▶ Goal of the exercise: Count each line below that has the word "score" in it, and give only the total.

[Collection entries]
#####

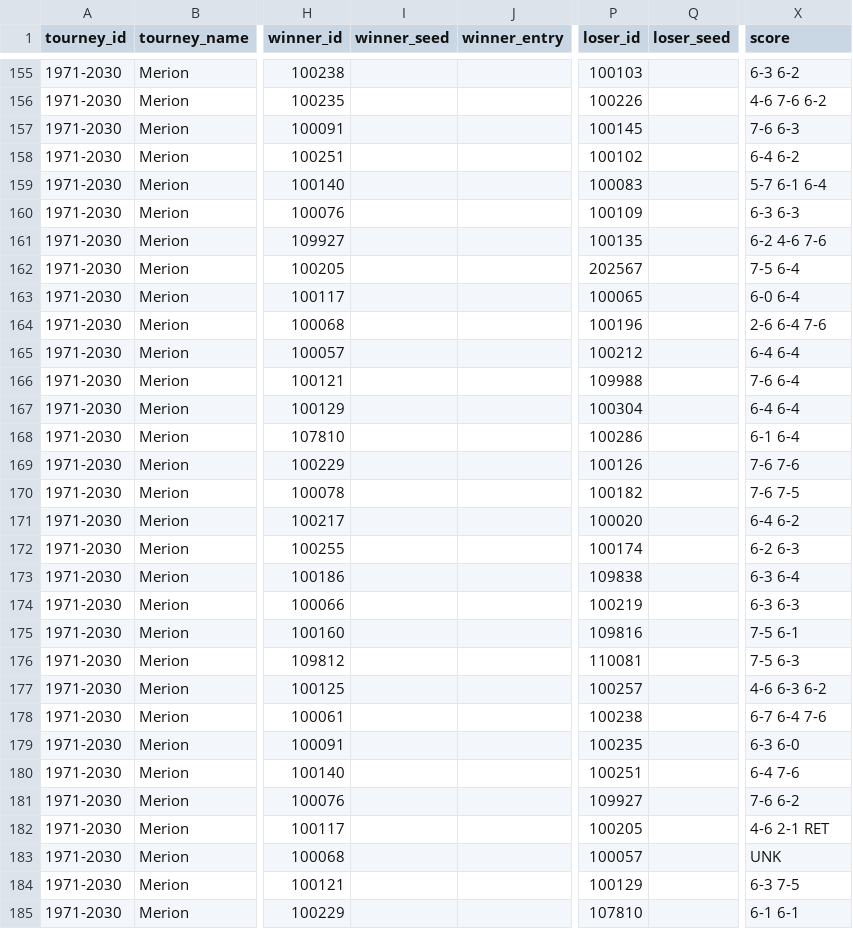
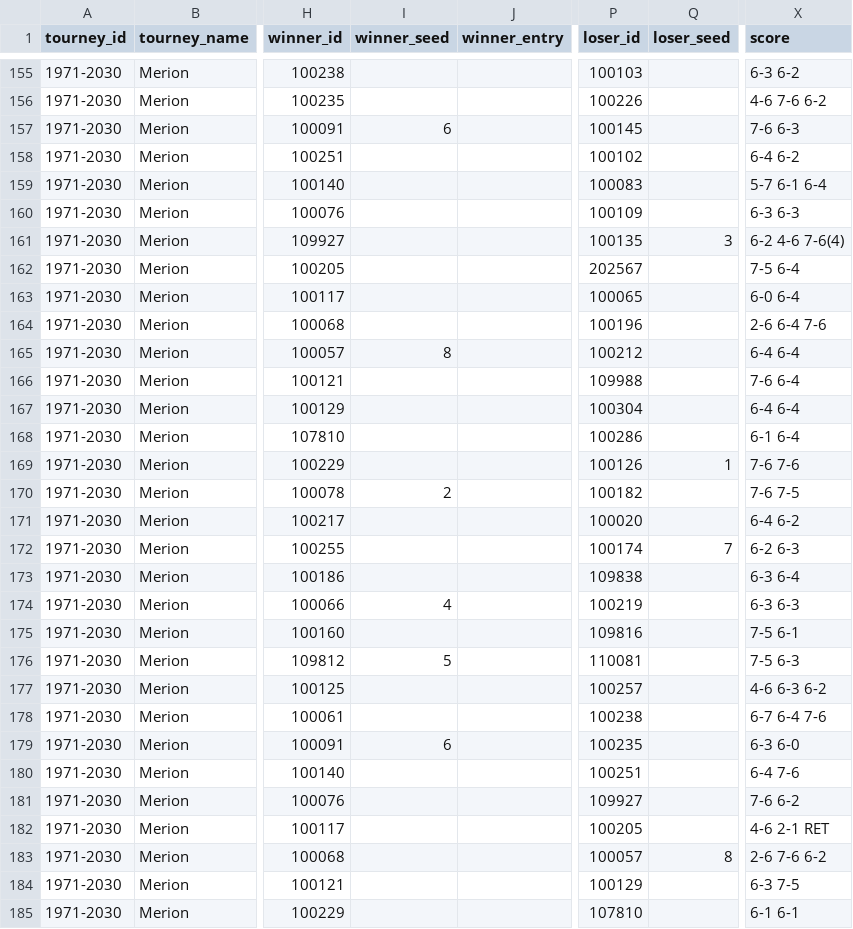
Before and after one commit to JeffSackmann/tennis_atp, a CSV file: atp_matches_1971.csv, drawn as a sheet; only a part is shown, gaps mark what is left out; the diff covers the shown part only; the diff names each change by its address in the sheet, - before the commit and + after, or states it on an @@ line.

Commit message:
1971 merion fixes
add seeds, mixxing fitzgibbon-barthes score, one tiebreak score

```diff
--- a/atp_matches_1971.csv
+++ b/atp_matches_1971.csv
-I157 (winner_seed): (empty)
+I157 (winner_seed): 6
-Q161 (loser_seed): (empty)
+Q161 (loser_seed): 3
-X161 (score): 6-2 4-6 7-6
+X161 (score): 6-2 4-6 7-6(4)
-I165 (winner_seed): (empty)
+I165 (winner_seed): 8
-Q169 (loser_seed): (empty)
+Q169 (loser_seed): 1
-I170 (winner_seed): (empty)
+I170 (winner_seed): 2
-Q172 (loser_seed): (empty)
+Q172 (loser_seed): 7
-I174 (winner_seed): (empty)
+I174 (winner_seed): 4
-I176 (winner_seed): (empty)
+I176 (winner_seed): 5
-I179 (winner_seed): (empty)
+I179 (winner_seed): 6
-Q183 (loser_seed): (empty)
+Q183 (loser_seed): 8
-X183 (score): UNK
+X183 (score): 2-6 7-6 6-2
```
Also changed, not shown: 27 edited cells elsewhere in this file.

#####

▶ Response area: 5